What is required — Reproduce the data that follows character for character, but omit its pictures.

[Items listed in a dataset]
+ + + + +
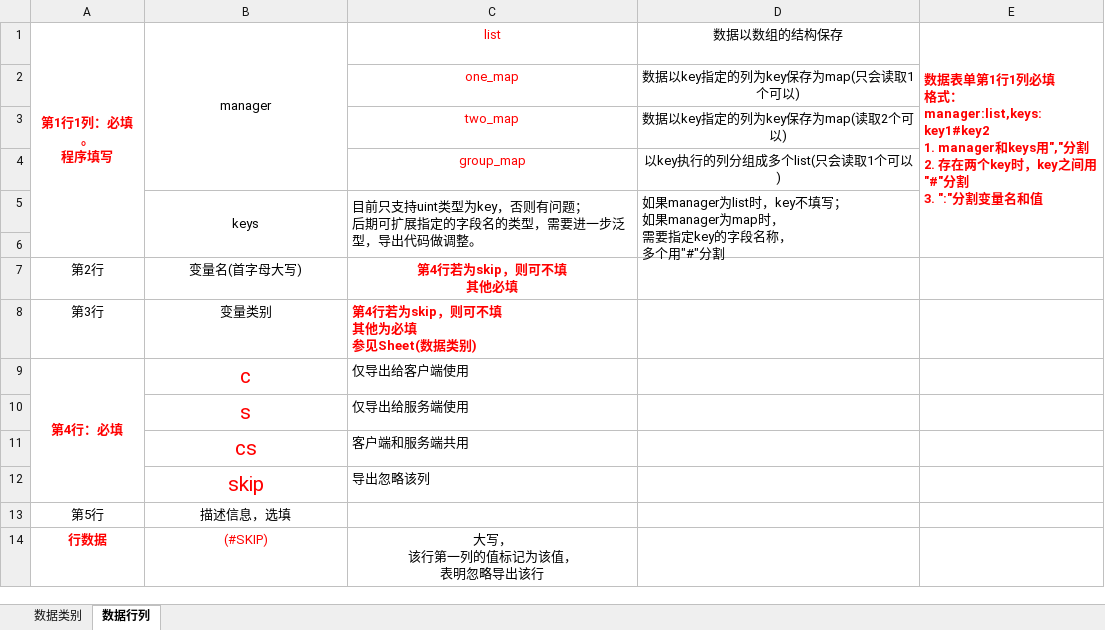
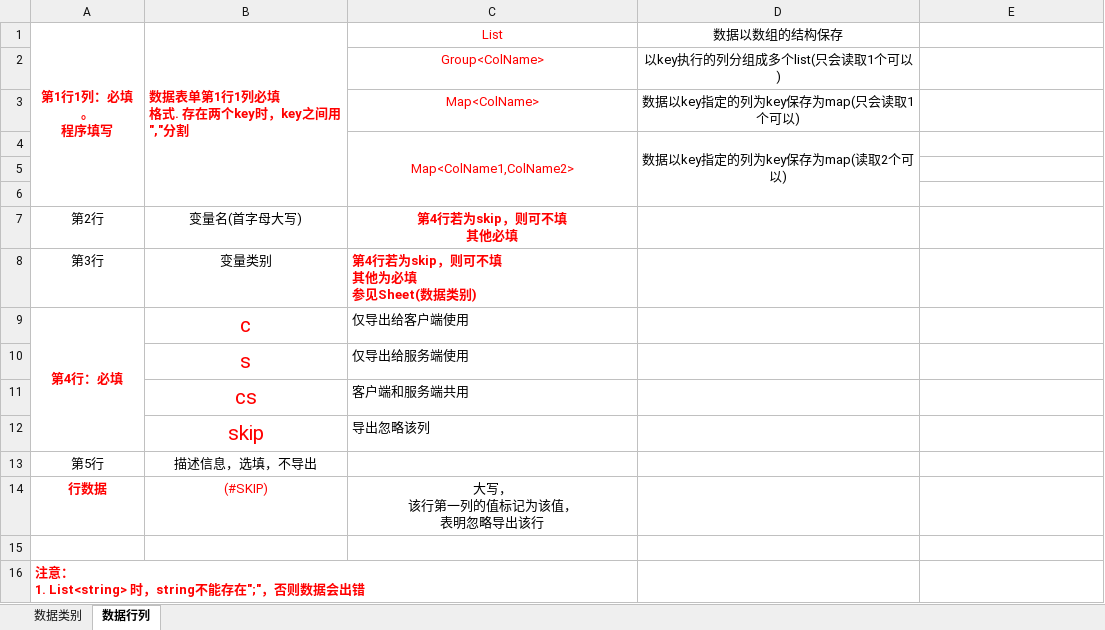
Before and after one commit to ByteKay/Nullspace, an Excel workbook: Tools/ToolBinary/GameDataDocument.xlsx, sheet 数据行列, drawn as a sheet; values as stored, in another font and other column widths than the file's, no borders; removed rows and columns are numbered as before the commit, all else as after; ↵ is a line break in a cell; the diff names each change by its address in the sheet, - before the commit and + after, or states it on an @@ line.

Commit message:
更新

```diff
--- a/Tools/ToolBinary/GameDataDocument.xlsx (sheet 数据行列)
+++ b/Tools/ToolBinary/GameDataDocument.xlsx (sheet 数据行列)
-B1: manager
+B1: 数据表单第1行1列必填 ↵ 格式. 存在两个key时，key之间用","分割
@@ B1 bold: off → on, text colour: black → #FF0000, alignment: center → left @@
-B1:B4 merged
+B1:B6 merged
-C1: list
+C1: List
-E1: 数据表单第1行1列必填 ↵ 格式：manager:list,keys:key1#key2 ↵ 1. manager和keys用","分割 ↵ 2. 存在两个key时，key之间用"#"分割 ↵ 3. ":"分割变量名和值
+E1: (empty)
-E1:E6 merged
+row 2:  |  | Group<ColName> | 以key执行的列分组成多个list(只会读取1个可以)
-C3 (List): one_map
+C3 (List): Map<ColName>
-C4 (List): two_map
+C4 (List): Map<ColName1,ColName2>
+C4:C6 merged
+D4:D6 merged
-row 5:  |  | group_map | 以key执行的列分组成多个list(只会读取1个可以)
+row 5: (empty)
-row 5:  | keys | 目前只支持uint类型为key，否则有问题； ↵ 后期可扩展指定的字段名的类型，需要进一步泛型，导出代码做调整。 | 如果manager为list时，key不填写； ↵ 如果manager为map时， ↵ 需要指定key的字段名称， ↵ 多个用"#"分割
-B13: 描述信息，选填
+B13: 描述信息，选填，不导出
+row 15: (empty)
+row 16: 注意： ↵ 1. List<string> 时，string不能存在";"，否则数据会出错
```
+ + + + +
Solution to this exercise —
Before and after one commit to ByteKay/Nullspace, an Excel workbook: Tools/ToolBinary/GameDataDocument.xlsx, sheet 数据行列, drawn as a sheet; values as stored, in another font and other column widths than the file's, no borders; removed rows and columns are numbered as before the commit, all else as after; ↵ is a line break in a cell; the diff names each change by its address in the sheet, - before the commit and + after, or states it on an @@ line.

Commit message:
更新

```diff
--- a/Tools/ToolBinary/GameDataDocument.xlsx (sheet 数据行列)
+++ b/Tools/ToolBinary/GameDataDocument.xlsx (sheet 数据行列)
-B1: manager
+B1: 数据表单第1行1列必填 ↵ 格式. 存在两个key时，key之间用","分割
@@ B1 bold: off → on, text colour: black → #FF0000, alignment: center → left @@
-B1:B4 merged
+B1:B6 merged
-C1: list
+C1: List
-E1: 数据表单第1行1列必填 ↵ 格式：manager:list,keys:key1#key2 ↵ 1. manager和keys用","分割 ↵ 2. 存在两个key时，key之间用"#"分割 ↵ 3. ":"分割变量名和值
+E1: (empty)
-E1:E6 merged
+row 2:  |  | Group<ColName> | 以key执行的列分组成多个list(只会读取1个可以)
-C3 (List): one_map
+C3 (List): Map<ColName>
-C4 (List): two_map
+C4 (List): Map<ColName1,ColName2>
+C4:C6 merged
+D4:D6 merged
-row 5:  |  | group_map | 以key执行的列分组成多个list(只会读取1个可以)
+row 5: (empty)
-row 5:  | keys | 目前只支持uint类型为key，否则有问题； ↵ 后期可扩展指定的字段名的类型，需要进一步泛型，导出代码做调整。 | 如果manager为list时，key不填写； ↵ 如果manager为map时， ↵ 需要指定key的字段名称， ↵ 多个用"#"分割
-B13: 描述信息，选填
+B13: 描述信息，选填，不导出
+row 15: (empty)
+row 16: 注意： ↵ 1. List<string> 时，string不能存在";"，否则数据会出错
```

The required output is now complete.